Change detection outputs
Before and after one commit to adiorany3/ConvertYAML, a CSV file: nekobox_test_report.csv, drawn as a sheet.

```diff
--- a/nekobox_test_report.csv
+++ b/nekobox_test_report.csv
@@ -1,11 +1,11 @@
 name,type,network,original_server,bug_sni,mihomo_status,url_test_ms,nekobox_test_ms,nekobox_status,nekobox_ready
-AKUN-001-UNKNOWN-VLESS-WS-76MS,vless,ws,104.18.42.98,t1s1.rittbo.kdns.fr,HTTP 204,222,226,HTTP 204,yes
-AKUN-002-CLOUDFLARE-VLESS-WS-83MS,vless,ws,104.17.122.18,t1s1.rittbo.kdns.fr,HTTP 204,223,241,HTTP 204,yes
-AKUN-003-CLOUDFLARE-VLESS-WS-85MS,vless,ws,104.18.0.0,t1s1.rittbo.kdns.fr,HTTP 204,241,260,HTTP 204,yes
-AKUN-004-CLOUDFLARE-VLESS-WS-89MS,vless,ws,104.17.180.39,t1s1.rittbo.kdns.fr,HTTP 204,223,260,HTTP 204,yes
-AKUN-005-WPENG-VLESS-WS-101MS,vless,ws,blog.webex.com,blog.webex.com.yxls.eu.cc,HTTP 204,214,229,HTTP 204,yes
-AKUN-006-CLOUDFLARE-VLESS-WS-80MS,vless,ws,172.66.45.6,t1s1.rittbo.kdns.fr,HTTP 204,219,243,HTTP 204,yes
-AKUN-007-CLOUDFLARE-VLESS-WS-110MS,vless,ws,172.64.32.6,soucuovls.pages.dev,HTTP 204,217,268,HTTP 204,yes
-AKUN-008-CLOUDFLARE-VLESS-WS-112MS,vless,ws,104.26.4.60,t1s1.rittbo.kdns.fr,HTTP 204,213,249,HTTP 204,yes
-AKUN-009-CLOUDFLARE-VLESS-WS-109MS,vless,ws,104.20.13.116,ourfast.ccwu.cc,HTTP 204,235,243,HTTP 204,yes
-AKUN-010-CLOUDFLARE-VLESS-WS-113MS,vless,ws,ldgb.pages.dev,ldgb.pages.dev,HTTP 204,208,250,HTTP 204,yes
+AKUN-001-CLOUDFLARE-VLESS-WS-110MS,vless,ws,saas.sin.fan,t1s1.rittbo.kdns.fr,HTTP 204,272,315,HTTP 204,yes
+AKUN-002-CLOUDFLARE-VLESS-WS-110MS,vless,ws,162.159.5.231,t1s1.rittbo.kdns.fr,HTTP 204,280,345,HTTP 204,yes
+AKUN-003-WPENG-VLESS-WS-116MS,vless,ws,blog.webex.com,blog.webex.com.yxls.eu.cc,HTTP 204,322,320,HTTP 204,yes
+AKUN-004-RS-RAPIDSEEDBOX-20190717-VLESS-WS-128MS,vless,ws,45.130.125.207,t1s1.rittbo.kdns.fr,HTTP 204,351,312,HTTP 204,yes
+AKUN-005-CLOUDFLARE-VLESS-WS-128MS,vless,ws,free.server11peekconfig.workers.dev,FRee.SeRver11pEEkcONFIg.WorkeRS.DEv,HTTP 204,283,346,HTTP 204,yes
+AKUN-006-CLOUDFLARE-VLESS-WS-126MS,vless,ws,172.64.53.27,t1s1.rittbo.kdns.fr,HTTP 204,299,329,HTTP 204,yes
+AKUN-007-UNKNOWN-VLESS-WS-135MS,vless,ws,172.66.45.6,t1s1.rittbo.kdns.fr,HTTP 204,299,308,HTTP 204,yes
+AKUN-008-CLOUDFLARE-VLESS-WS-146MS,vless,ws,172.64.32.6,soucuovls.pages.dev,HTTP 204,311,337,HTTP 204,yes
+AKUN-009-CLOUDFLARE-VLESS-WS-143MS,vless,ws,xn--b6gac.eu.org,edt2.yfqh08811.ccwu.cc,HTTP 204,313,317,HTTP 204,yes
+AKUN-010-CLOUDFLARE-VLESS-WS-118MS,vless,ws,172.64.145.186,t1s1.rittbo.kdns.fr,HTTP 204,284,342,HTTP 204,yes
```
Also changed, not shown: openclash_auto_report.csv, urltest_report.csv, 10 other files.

Action item:
Your response must consist of the entries, reproduced exactly.

Worked solution:
Before and after one commit to adiorany3/ConvertYAML, a CSV file: nekobox_test_report.csv, drawn as a sheet.

```diff
--- a/nekobox_test_report.csv
+++ b/nekobox_test_report.csv
@@ -1,11 +1,11 @@
 name,type,network,original_server,bug_sni,mihomo_status,url_test_ms,nekobox_test_ms,nekobox_status,nekobox_ready
-AKUN-001-UNKNOWN-VLESS-WS-76MS,vless,ws,104.18.42.98,t1s1.rittbo.kdns.fr,HTTP 204,222,226,HTTP 204,yes
-AKUN-002-CLOUDFLARE-VLESS-WS-83MS,vless,ws,104.17.122.18,t1s1.rittbo.kdns.fr,HTTP 204,223,241,HTTP 204,yes
-AKUN-003-CLOUDFLARE-VLESS-WS-85MS,vless,ws,104.18.0.0,t1s1.rittbo.kdns.fr,HTTP 204,241,260,HTTP 204,yes
-AKUN-004-CLOUDFLARE-VLESS-WS-89MS,vless,ws,104.17.180.39,t1s1.rittbo.kdns.fr,HTTP 204,223,260,HTTP 204,yes
-AKUN-005-WPENG-VLESS-WS-101MS,vless,ws,blog.webex.com,blog.webex.com.yxls.eu.cc,HTTP 204,214,229,HTTP 204,yes
-AKUN-006-CLOUDFLARE-VLESS-WS-80MS,vless,ws,172.66.45.6,t1s1.rittbo.kdns.fr,HTTP 204,219,243,HTTP 204,yes
-AKUN-007-CLOUDFLARE-VLESS-WS-110MS,vless,ws,172.64.32.6,soucuovls.pages.dev,HTTP 204,217,268,HTTP 204,yes
-AKUN-008-CLOUDFLARE-VLESS-WS-112MS,vless,ws,104.26.4.60,t1s1.rittbo.kdns.fr,HTTP 204,213,249,HTTP 204,yes
-AKUN-009-CLOUDFLARE-VLESS-WS-109MS,vless,ws,104.20.13.116,ourfast.ccwu.cc,HTTP 204,235,243,HTTP 204,yes
-AKUN-010-CLOUDFLARE-VLESS-WS-113MS,vless,ws,ldgb.pages.dev,ldgb.pages.dev,HTTP 204,208,250,HTTP 204,yes
+AKUN-001-CLOUDFLARE-VLESS-WS-110MS,vless,ws,saas.sin.fan,t1s1.rittbo.kdns.fr,HTTP 204,272,315,HTTP 204,yes
+AKUN-002-CLOUDFLARE-VLESS-WS-110MS,vless,ws,162.159.5.231,t1s1.rittbo.kdns.fr,HTTP 204,280,345,HTTP 204,yes
+AKUN-003-WPENG-VLESS-WS-116MS,vless,ws,blog.webex.com,blog.webex.com.yxls.eu.cc,HTTP 204,322,320,HTTP 204,yes
+AKUN-004-RS-RAPIDSEEDBOX-20190717-VLESS-WS-128MS,vless,ws,45.130.125.207,t1s1.rittbo.kdns.fr,HTTP 204,351,312,HTTP 204,yes
+AKUN-005-CLOUDFLARE-VLESS-WS-128MS,vless,ws,free.server11peekconfig.workers.dev,FRee.SeRver11pEEkcONFIg.WorkeRS.DEv,HTTP 204,283,346,HTTP 204,yes
+AKUN-006-CLOUDFLARE-VLESS-WS-126MS,vless,ws,172.64.53.27,t1s1.rittbo.kdns.fr,HTTP 204,299,329,HTTP 204,yes
+AKUN-007-UNKNOWN-VLESS-WS-135MS,vless,ws,172.66.45.6,t1s1.rittbo.kdns.fr,HTTP 204,299,308,HTTP 204,yes
+AKUN-008-CLOUDFLARE-VLESS-WS-146MS,vless,ws,172.64.32.6,soucuovls.pages.dev,HTTP 204,311,337,HTTP 204,yes
+AKUN-009-CLOUDFLARE-VLESS-WS-143MS,vless,ws,xn--b6gac.eu.org,edt2.yfqh08811.ccwu.cc,HTTP 204,313,317,HTTP 204,yes
+AKUN-010-CLOUDFLARE-VLESS-WS-118MS,vless,ws,172.64.145.186,t1s1.rittbo.kdns.fr,HTTP 204,284,342,HTTP 204,yes
```
Also changed, not shown: openclash_auto_report.csv, urltest_report.csv, 10 other files.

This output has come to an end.